Of course, this song existed to market Disney's 1955 film Davy Crockett, King of the Wild Frontier, which was based on the already-successful Disney TV series Davy Crockett. In fact, Disney was doing everything it could to stir up "Crockett fever," including marketing coonskin caps. Of course, the Disneyland theme park had "Davy Crockett explorer canoes" in the Tom Sawyer's island area as well.
This song, and the coonskin cap that became its emblem, are briefly referenced in the film Back to the Future, which is after all set partly in 1955.
What! Did you think that Davy Crockett was a myth, a mere American folk legend akin to Paul Bunyan? For your information, he was a noted frontiersman, soldier and politician, who served in the Texas Revolution and died at the battle of the Alamo. Not to mention serving as a member of the US House of Representatives for two terms, Tennessee's 9th district 1827-1831, and Tennessee's 12th district 1833-1835. OK, we'll grant you that, kind of like an early American frontier Chuck Norris, the tales about him got a little tall - we'll forgive you if you're skeptical about ursine slaughter at age three. But he was a real man whose real signature is on real US government documents and whose real ashes are somewhere in the Alamo vicinity (Santa Anna was sloppy with his grave-marking), and even has a real town in Texas named after him.
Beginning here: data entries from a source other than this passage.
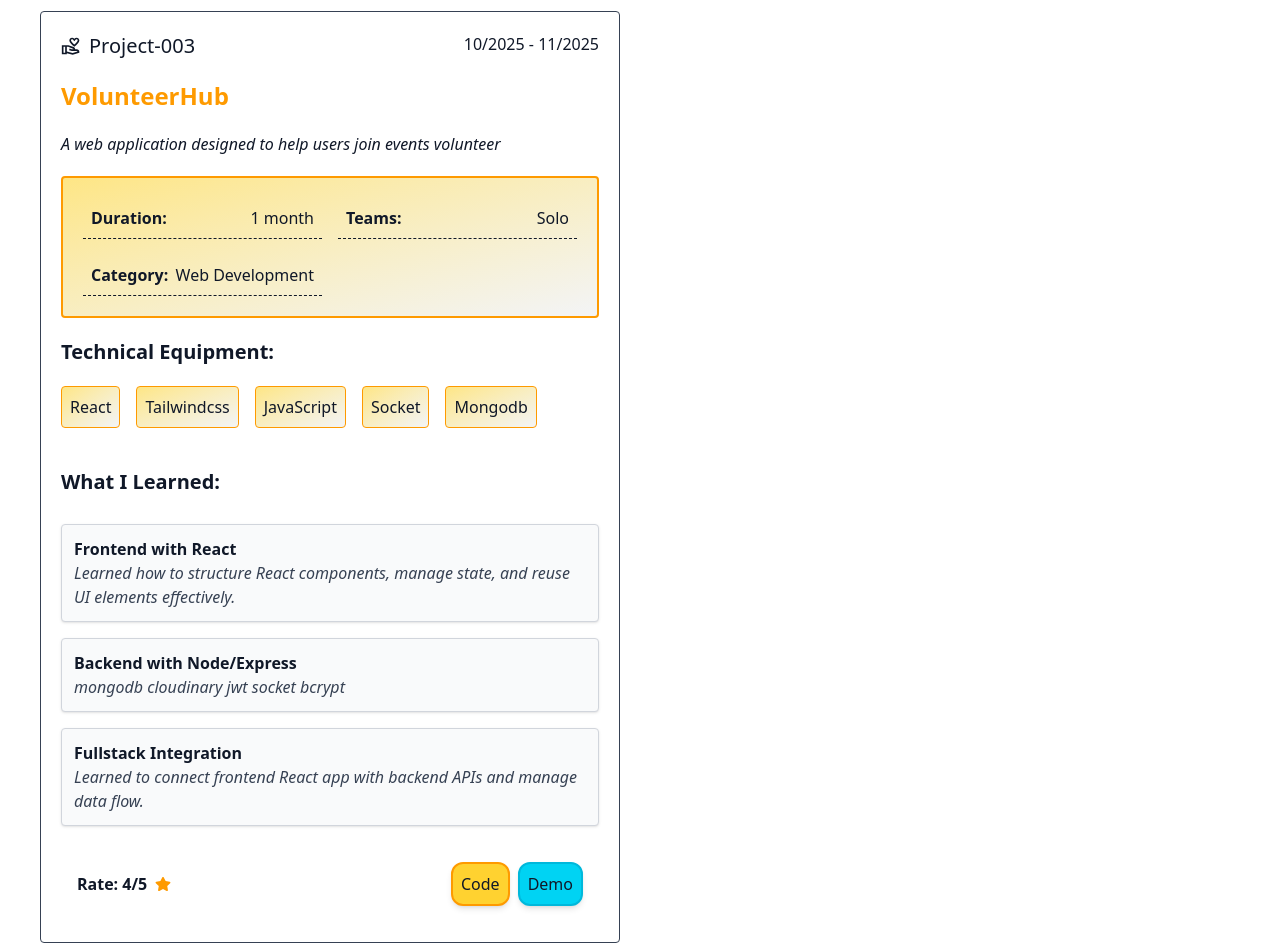
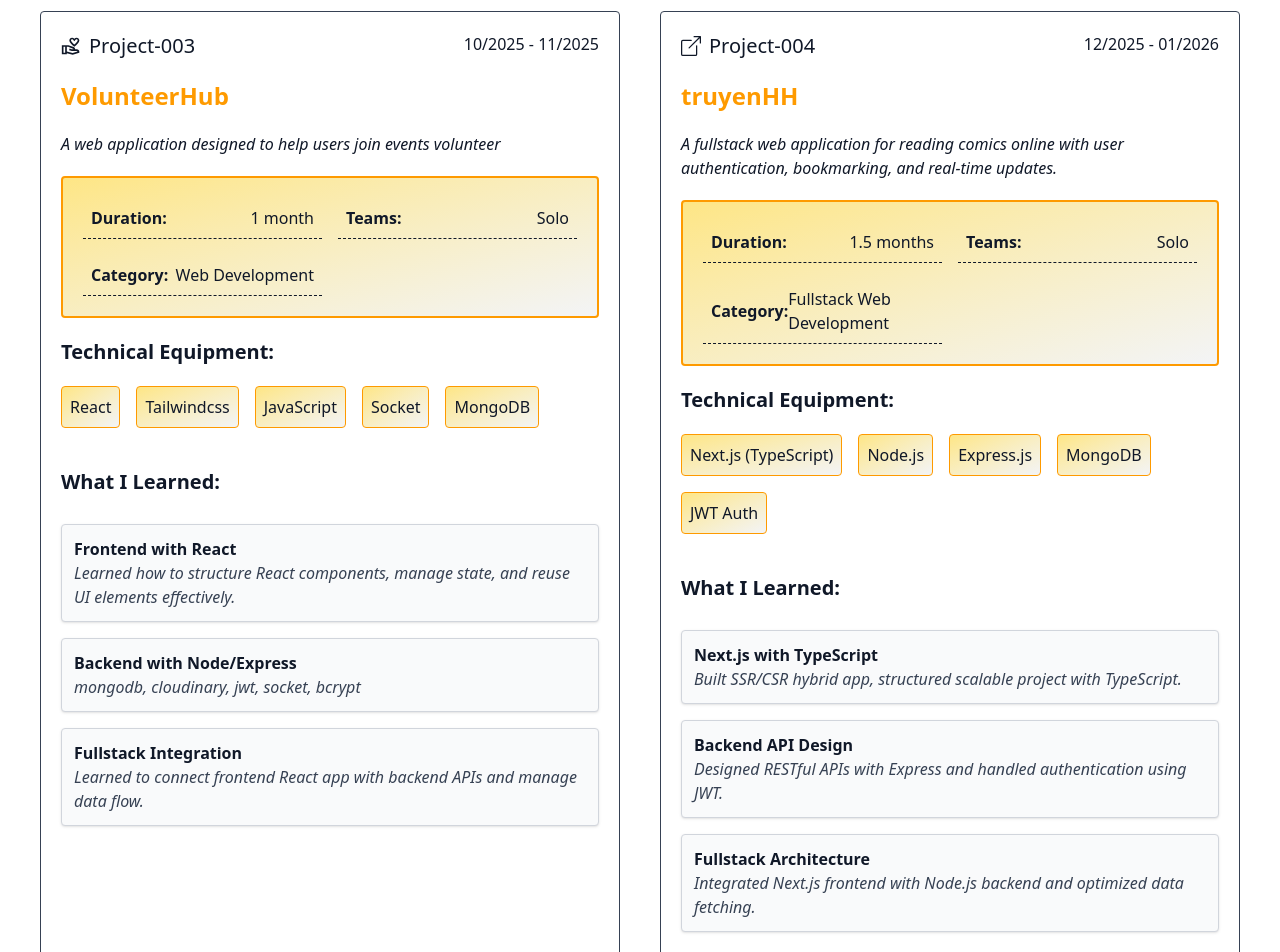
Before and after one commit to NgoHuy05/Portfolio, a React (Vite) app: page /project in a window 1280 px wide. Shown: the part 1500-2452 px from the top of the page. Built offline with nearby package versions, Linux system fonts and the light colour scheme.

Commit message:
feat: new project truyenHH

```diff
--- a/src/pages/Project.jsx
+++ b/src/pages/Project.jsx
@@ -44,10 +44,11 @@ const Project = () => {
     demoLink: "https://lexinary.vercel.app/",
     rate: 2.5,
   },
+
   {
     icon: <FcTodoList />,
     projectId: "Project-002",
-      year: `0  8/2025`,
+    year: `08/2025`,
     title: "ToDoList",
     description: "A web application designed to help users create notes",
     projectDetails: [
@@ -64,18 +65,20 @@ const Project = () => {
       {
         title: "Frontend with React",
         desc: "Learned how to structure React components, manage state, and reuse UI elements effectively.",
-        }
+      },
     ],
     codeLink: "https://github.com/NgoHuy05/ToDoList",
     demoLink: "https://to-do-list-hk.vercel.app/",
     rate: 3.5,
   },
+
   {
     icon: <MdOutlineVolunteerActivism />,
     projectId: "Project-003",
     year: `10/2025 - 11/2025`,
     title: "VolunteerHub",
-      description: "A web application designed to help users join events volunteer",
+    description:
+      "A web application designed to help users join events volunteer",
     projectDetails: [
       { label: "Duration:", value: "1 month" },
       { label: "Teams:", value: "Solo" },
@@ -86,7 +89,7 @@ const Project = () => {
       { value: "Tailwindcss" },
       { value: "JavaScript" },
       { value: "Socket" },
-        { value: "Mongodb" },
+      { value: "MongoDB" },
     ],
     whatILearned: [
       {
@@ -95,7 +98,7 @@ const Project = () => {
       },
       {
         title: "Backend with Node/Express",
-          desc: "mongodb cloudinary jwt socket bcrypt",
+        desc: "mongodb, cloudinary, jwt, socket, bcrypt",
       },
       {
         title: "Fullstack Integration",
@@ -106,8 +109,45 @@ const Project = () => {
     demoLink: "https://volunteer-hub-uet-kdqb.vercel.app/",
     rate: 4.0,
   },
+
+  {
+    icon: <BsBoxArrowUpRight />,
+    projectId: "Project-004",
+    year: `12/2025 - 01/2026`,
+    title: "truyenHH",
+    description:
+      "A fullstack web application for reading comics online with user authentication, bookmarking, and real-time updates.",
+    projectDetails: [
+      { label: "Duration:", value: "1.5 months" },
+      { label: "Teams:", value: "Solo" },
+      { label: "Category:", value: "Fullstack Web Development" },
+    ],
+    technicalEquiq: [
+      { value: "Next.js (TypeScript)" },
+      { value: "Node.js" },
+      { value: "Express.js" },
+      { value: "MongoDB" },
+      { value: "JWT Auth" },
+    ],
+    whatILearned: [
+      {
+        title: "Next.js with TypeScript",
+        desc: "Built SSR/CSR hybrid app, structured scalable project with TypeScript.",
+      },
+      {
+        title: "Backend API Design",
+        desc: "Designed RESTful APIs with Express and handled authentication using JWT.",
+      },
+      {
+        title: "Fullstack Architecture",
+        desc: "Integrated Next.js frontend with Node.js backend and optimized data fetching.",
+      },
+    ],
+    codeLink: "https://github.com/NgoHuy05/ReadStory",
+    demoLink: "https://truyenhh.vercel.app",
+    rate: 4.5,
+  },
 ];
-
   return (
     <>
           <div className="grid grid-cols-1 lg:grid-cols-2 items-start justify-between gap-5 p-4 shadow-lg shadow-gray-300 m-10 border border-amber-500 rounded animate-fade-down">
@@ -124,11 +164,11 @@ const Project = () => {
           <div className="flex gap-5 items-center justify-between p-5 border-2 border-amber-500 bg-gradient-to-tl from-gray-100 to-amber-200 rounded ">
             <div className="flex border-b border-dashed items-center justify-between p-2 w-[50%]">
               <div className="">Total Projects: </div>
-              <div className="font-bold">1</div>
+              <div className="font-bold">4</div>
             </div>
             <div className="flex border-b border-dashed items-center justify-between p-2 w-[50%]">
               <div>Complete Projects: </div>
-              <div className="font-bold">1</div>
+              <div className="font-bold">3</div>
             </div>
           </div>
         </div>
```
Lines whose indentation alone changed are shown as unchanged.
Oh, the actor... we mean singer... Bill Hayes is also better known for his role as "Doug Williams" on the NBC TV soap opera Days of Our Lives.